Problem requirements — Scan the entries that follow for the word "hoger", then report every line in which it appears.

Exercise inputs —

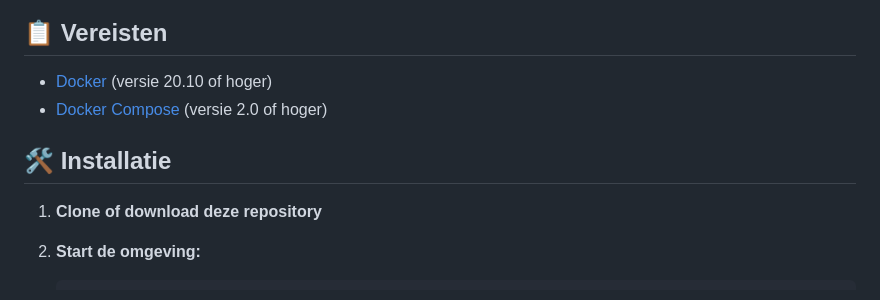
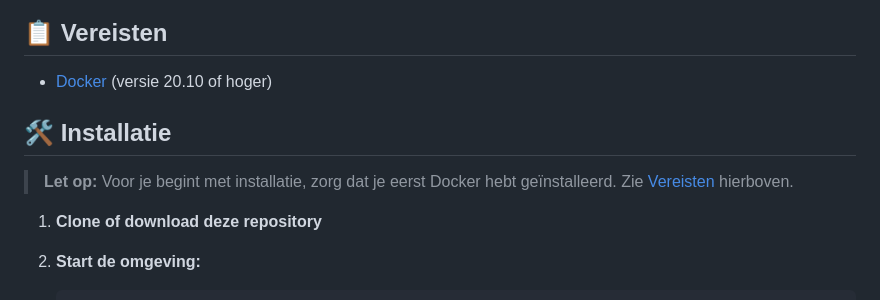
Before and after one commit to Feddman/curiodevbox, a Markdown page: README.md, the part around the change. GitHub-like rendering.

```diff
--- a/README.md
+++ b/README.md
@@ -20,9 +20,10 @@ Een Docker-gebaseerde ontwikkelomgeving vergelijkbaar met Devilbox, met alle too
 ## 📋 Vereisten
 
 - [Docker](https://www.docker.com/get-started) (versie 20.10 of hoger)
-- [Docker Compose](https://docs.docker.com/compose/install/) (versie 2.0 of hoger)
 
 ## 🛠️ Installatie
+
+> **Let op:** Voor je begint met installatie, zorg dat je eerst Docker hebt geïnstalleerd. Zie [Vereisten](#-vereisten) hierboven.
 
 1. **Clone of download deze repository**
 
```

Answer space —
 - [Docker](https://www.docker.com/get-started) (versie 20.10 of hoger)
-- [Docker Compose](https://docs.docker.com/compose/install/) (versie 2.0 of hoger)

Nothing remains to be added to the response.